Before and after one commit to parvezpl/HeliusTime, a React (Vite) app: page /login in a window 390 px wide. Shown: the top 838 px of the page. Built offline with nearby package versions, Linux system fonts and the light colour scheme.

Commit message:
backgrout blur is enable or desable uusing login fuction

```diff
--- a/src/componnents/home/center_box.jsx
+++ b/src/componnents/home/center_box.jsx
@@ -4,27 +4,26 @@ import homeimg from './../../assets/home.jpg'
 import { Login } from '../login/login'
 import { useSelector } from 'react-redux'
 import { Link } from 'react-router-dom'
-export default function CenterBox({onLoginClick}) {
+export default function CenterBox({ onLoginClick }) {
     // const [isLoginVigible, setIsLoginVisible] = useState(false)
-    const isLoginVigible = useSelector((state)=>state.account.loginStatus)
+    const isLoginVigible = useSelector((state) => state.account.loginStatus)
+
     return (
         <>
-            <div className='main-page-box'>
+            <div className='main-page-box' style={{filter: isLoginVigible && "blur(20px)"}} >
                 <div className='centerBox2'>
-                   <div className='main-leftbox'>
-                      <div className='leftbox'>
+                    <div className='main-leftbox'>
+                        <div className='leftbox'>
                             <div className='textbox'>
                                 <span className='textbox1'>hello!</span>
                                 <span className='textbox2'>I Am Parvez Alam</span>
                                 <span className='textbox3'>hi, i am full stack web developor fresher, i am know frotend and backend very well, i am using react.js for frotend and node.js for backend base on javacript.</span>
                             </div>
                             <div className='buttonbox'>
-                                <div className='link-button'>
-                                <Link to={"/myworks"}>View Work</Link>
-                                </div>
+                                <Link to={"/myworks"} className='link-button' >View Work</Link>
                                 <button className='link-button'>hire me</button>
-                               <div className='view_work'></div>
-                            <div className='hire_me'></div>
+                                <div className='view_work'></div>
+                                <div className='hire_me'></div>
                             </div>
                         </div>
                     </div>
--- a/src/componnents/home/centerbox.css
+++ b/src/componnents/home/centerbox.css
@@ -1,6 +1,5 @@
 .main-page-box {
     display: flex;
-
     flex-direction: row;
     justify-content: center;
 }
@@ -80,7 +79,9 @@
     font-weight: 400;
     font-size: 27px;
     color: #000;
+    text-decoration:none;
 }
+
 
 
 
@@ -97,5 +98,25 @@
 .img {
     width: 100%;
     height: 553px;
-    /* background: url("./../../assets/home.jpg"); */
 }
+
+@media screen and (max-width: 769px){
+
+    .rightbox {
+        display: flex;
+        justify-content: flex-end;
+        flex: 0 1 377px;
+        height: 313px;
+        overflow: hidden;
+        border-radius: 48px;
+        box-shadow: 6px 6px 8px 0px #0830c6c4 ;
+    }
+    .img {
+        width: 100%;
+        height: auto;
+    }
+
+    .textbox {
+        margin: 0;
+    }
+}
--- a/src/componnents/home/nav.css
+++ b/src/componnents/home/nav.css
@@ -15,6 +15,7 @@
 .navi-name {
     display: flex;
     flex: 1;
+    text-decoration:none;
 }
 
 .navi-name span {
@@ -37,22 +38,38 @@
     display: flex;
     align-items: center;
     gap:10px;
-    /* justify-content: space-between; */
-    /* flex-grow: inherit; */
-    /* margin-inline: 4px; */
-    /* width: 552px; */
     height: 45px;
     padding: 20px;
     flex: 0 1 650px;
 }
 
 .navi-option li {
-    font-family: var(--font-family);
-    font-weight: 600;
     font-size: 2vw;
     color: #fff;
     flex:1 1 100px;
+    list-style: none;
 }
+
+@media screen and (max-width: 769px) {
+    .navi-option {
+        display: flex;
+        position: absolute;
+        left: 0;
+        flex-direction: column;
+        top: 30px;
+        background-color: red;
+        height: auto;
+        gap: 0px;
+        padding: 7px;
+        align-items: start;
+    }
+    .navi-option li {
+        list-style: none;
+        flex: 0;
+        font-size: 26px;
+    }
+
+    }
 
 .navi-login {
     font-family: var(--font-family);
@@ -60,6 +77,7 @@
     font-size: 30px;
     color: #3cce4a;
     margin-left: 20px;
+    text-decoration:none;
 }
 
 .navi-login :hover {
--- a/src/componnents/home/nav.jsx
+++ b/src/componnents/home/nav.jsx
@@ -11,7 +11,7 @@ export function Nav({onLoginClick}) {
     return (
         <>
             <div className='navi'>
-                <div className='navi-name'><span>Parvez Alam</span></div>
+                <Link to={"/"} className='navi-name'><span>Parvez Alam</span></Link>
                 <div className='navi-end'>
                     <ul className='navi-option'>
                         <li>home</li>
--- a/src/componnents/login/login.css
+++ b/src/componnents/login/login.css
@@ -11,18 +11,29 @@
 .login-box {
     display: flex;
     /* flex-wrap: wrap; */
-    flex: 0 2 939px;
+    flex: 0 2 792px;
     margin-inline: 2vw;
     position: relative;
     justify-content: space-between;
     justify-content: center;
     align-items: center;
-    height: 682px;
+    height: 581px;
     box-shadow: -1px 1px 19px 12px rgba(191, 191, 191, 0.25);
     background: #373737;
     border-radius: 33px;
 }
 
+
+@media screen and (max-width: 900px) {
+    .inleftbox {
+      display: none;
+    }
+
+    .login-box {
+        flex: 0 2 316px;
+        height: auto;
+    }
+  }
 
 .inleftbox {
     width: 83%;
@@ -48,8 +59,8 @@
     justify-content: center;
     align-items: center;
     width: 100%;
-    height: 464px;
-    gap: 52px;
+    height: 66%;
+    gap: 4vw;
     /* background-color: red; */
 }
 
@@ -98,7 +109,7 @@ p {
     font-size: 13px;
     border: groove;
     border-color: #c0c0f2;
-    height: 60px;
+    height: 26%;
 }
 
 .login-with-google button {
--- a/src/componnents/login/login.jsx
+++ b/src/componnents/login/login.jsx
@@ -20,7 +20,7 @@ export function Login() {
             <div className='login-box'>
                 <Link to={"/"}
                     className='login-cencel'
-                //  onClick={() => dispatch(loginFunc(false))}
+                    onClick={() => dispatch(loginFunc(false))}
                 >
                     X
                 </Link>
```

※ ※ ※

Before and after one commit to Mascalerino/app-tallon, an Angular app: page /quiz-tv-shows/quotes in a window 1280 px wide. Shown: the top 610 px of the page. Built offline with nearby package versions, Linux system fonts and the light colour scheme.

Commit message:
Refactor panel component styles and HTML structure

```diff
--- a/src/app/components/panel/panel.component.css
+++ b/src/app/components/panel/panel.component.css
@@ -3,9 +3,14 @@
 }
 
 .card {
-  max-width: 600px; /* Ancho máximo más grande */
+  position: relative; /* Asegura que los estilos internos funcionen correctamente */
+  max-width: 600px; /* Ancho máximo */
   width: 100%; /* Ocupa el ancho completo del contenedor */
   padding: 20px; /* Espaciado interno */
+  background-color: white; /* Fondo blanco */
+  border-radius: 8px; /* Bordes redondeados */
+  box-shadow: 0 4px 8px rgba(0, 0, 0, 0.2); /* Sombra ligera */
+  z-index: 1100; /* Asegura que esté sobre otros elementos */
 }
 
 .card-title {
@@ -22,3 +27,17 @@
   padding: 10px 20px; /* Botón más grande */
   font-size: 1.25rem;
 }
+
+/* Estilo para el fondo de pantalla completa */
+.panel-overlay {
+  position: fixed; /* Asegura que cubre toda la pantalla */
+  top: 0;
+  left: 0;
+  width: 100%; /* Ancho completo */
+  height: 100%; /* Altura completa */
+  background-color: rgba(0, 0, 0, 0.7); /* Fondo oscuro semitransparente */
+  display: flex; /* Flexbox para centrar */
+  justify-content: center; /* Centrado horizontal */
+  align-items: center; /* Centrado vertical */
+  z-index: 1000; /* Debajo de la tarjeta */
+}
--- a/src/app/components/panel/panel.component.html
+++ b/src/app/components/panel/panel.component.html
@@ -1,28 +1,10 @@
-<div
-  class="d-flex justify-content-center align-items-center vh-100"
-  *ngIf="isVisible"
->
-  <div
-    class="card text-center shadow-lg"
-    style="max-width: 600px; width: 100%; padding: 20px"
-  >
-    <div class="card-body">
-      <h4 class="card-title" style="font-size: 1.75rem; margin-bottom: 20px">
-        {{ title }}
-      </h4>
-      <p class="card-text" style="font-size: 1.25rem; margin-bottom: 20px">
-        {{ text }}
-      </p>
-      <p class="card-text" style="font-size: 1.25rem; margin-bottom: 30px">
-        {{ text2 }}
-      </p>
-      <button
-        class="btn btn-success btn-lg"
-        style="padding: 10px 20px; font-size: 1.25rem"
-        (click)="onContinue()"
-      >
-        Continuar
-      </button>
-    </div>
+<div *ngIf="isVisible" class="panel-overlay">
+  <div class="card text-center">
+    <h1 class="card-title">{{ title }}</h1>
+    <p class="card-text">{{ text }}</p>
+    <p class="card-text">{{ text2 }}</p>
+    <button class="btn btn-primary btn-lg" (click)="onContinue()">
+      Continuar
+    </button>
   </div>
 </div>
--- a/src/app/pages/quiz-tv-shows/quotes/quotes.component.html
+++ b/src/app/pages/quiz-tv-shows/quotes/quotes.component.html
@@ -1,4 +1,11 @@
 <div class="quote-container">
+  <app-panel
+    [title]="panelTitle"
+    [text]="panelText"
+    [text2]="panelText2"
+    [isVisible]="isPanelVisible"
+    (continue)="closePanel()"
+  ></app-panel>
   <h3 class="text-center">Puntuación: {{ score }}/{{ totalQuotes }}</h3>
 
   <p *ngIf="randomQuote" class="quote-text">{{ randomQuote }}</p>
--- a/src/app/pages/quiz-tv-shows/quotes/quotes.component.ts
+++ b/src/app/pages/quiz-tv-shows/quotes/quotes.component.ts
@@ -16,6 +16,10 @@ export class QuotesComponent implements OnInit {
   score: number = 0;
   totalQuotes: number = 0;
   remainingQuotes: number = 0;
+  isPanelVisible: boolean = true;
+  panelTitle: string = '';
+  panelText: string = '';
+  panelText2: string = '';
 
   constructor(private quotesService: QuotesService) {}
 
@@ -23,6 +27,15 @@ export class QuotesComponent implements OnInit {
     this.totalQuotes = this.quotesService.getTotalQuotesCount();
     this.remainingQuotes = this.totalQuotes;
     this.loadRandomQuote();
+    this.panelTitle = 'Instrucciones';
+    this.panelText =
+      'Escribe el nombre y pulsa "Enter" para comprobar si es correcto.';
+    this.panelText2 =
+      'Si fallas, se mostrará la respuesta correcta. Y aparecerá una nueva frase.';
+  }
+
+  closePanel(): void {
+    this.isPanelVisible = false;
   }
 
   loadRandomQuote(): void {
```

※ ※ ※

In the entries above, find each line with "screen" and list it.

+@media screen and (max-width: 769px){
+@media screen and (max-width: 769px) {
+@media screen and (max-width: 900px) {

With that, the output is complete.